For investors it is critical to get a sense of the prior art cited by the plaintiff as well as by the defendant who is arguing against infringement. The first thing to note are inconsistencies and absences. If a defendant cites “prior art” not cited by the plaintiff in a patent is that a bad thing? Not necessarily. Often times defense counsel will throw a veritable “prior art bonanza” at the plaintiff in response to a complaint. The plaintiff may well not include a reference if they do not deem it to be prior art. Additionally, numerous references to the same subject in prior art cited by the defense may be captured in fewer citations by the plaintiff on the same subject. Although the Markman Hearing is not until June 27th (now just about 75 days off), the playbook for the defendant’s invalidity claim has already been published. Ropes & Gray, counsel for Activision, in their pleadings on invalidity of Decmber 20, 2012 have cited a considerable amount of alleged prior art, much of which was considered by Worlds in their earlier patents and even more in their 998 patent (the most recent patent cited in the suit-which is one of the reasons inventors get continuing patents). As I will lay out next week, some of what is included by ATVI does not seem like prior art at all. Make no mistake however, this will be a battle of some very competent attorneys much like the Google v. Vringo battle.
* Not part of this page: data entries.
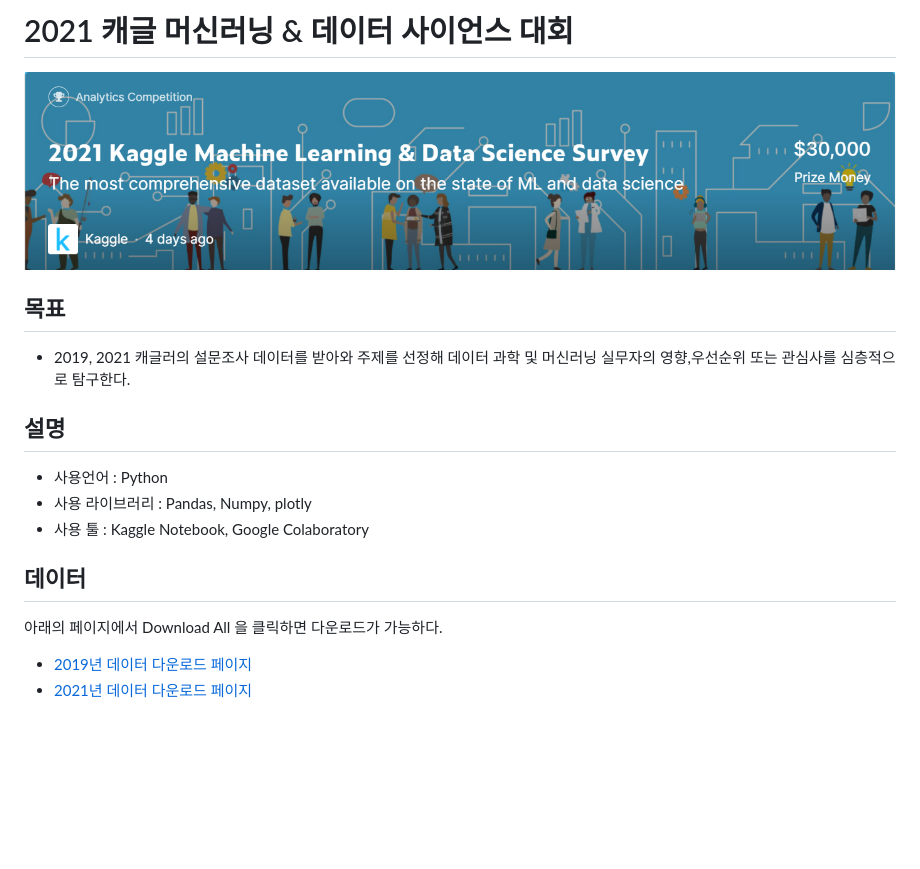
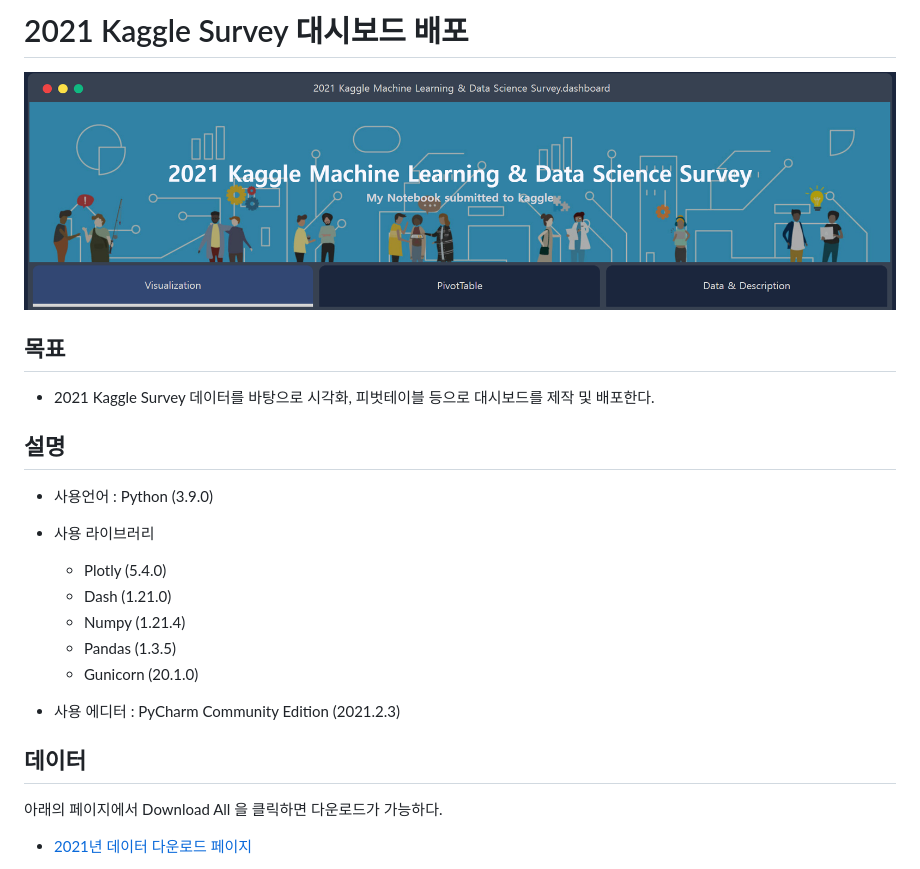
Before and after one commit to cincu4221/project, a Markdown page: Kaggle_Survey_2021_Dashboard_Distribute/README.md, the part around the change printed below. Drawn GitHub-style; pictures changed too: Kaggle_Survey_2021_Dashboard_Distribute/img/Kaggle_survey_2021.png (deleted), Kaggle_Survey_2021_Dashboard_Distribute/img/Kaggle_survey_2021_Dashboard_Distribute.png (added); blank space fills up the shorter version.

Commit message:
mib

```diff
--- a/Kaggle_Survey_2021_Dashboard_Distribute/README.md
+++ b/Kaggle_Survey_2021_Dashboard_Distribute/README.md
@@ -1,24 +1,31 @@
-# 2021 캐글 머신러닝 & 데이터 사이언스 대회
+# 2021 Kaggle Survey 대시보드 배포
 
-![](img/Kaggle_survey_2021.png)
+![](img/Kaggle_survey_2021_Dashboard_Distribute.png)
 
 ## 목표
 
 
- - 2019, 2021 캐글러의 설문조사 데이터를 받아와 주제를 선정해 데이터 과학 및 머신러닝 실무자의 영향,우선순위 또는 관심사를 심층적으로 탐구한다.
+ - 2021 Kaggle Survey 데이터를 바탕으로 시각화, 피벗테이블 등으로 대시보드를 제작 및 배포한다.
 
 ## 설명
 
 
-- 사용언어 : Python
-- 사용 라이브러리 : Pandas, Numpy, plotly
-- 사용 툴 : Kaggle Notebook, Google Colaboratory
+- 사용언어 : Python (3.9.0)
+
+
+- 사용 라이브러리
+  - Plotly (5.4.0)
+  - Dash (1.21.0)
+  - Numpy (1.21.4)
+  - Pandas (1.3.5)
+  - Gunicorn (20.1.0)
+
+
+- 사용 에디터 : PyCharm Community Edition (2021.2.3)
 
 ## 데이터
 
+ 아래의 페이지에서 Download All 을 클릭하면 다운로드가 가능하다.
 
 
- 아래의 페이지에서 Download All 을 클릭하면 다운로드가 가능하다.
-
- - [2019년 데이터 다운로드 페이지](https://www.kaggle.com/c/kaggle-survey-2019/data)
  - [2021년 데이터 다운로드 페이지](https://www.kaggle.com/c/kaggle-survey-2021/data)
```
Also changed, not shown: other parts of Kaggle_Survey_2021_Dashboard_Distribute/README.md (+3 -0 lines), 1 other file.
Worlds has asserted many claims in its infringement suit and we remain convinced after our review that it will be an uphill battle for Activision to clear all 59 of them. Still, a sense of the value of the WDDD case really starts (and could end) with the invalidity analysis. I will let you judge what we have uncovered for yourselves next week.
Disclaimer: While those in my group have spent dozens of hours on our review it should be noted that Susman Godfrey, counsel for Worlds, has likely spent 50 times as much and will undoubtedly spend more. What we do is for the success of our group and since we believe it provides enhanced direction for us we are happy to share it with others. I want to point out that no one should consider this anything like a final word on this subject nor do we endorse people making investment decisions without spending some time doing their own analysis and/or consulting with a financial advisor. We are long WDDD.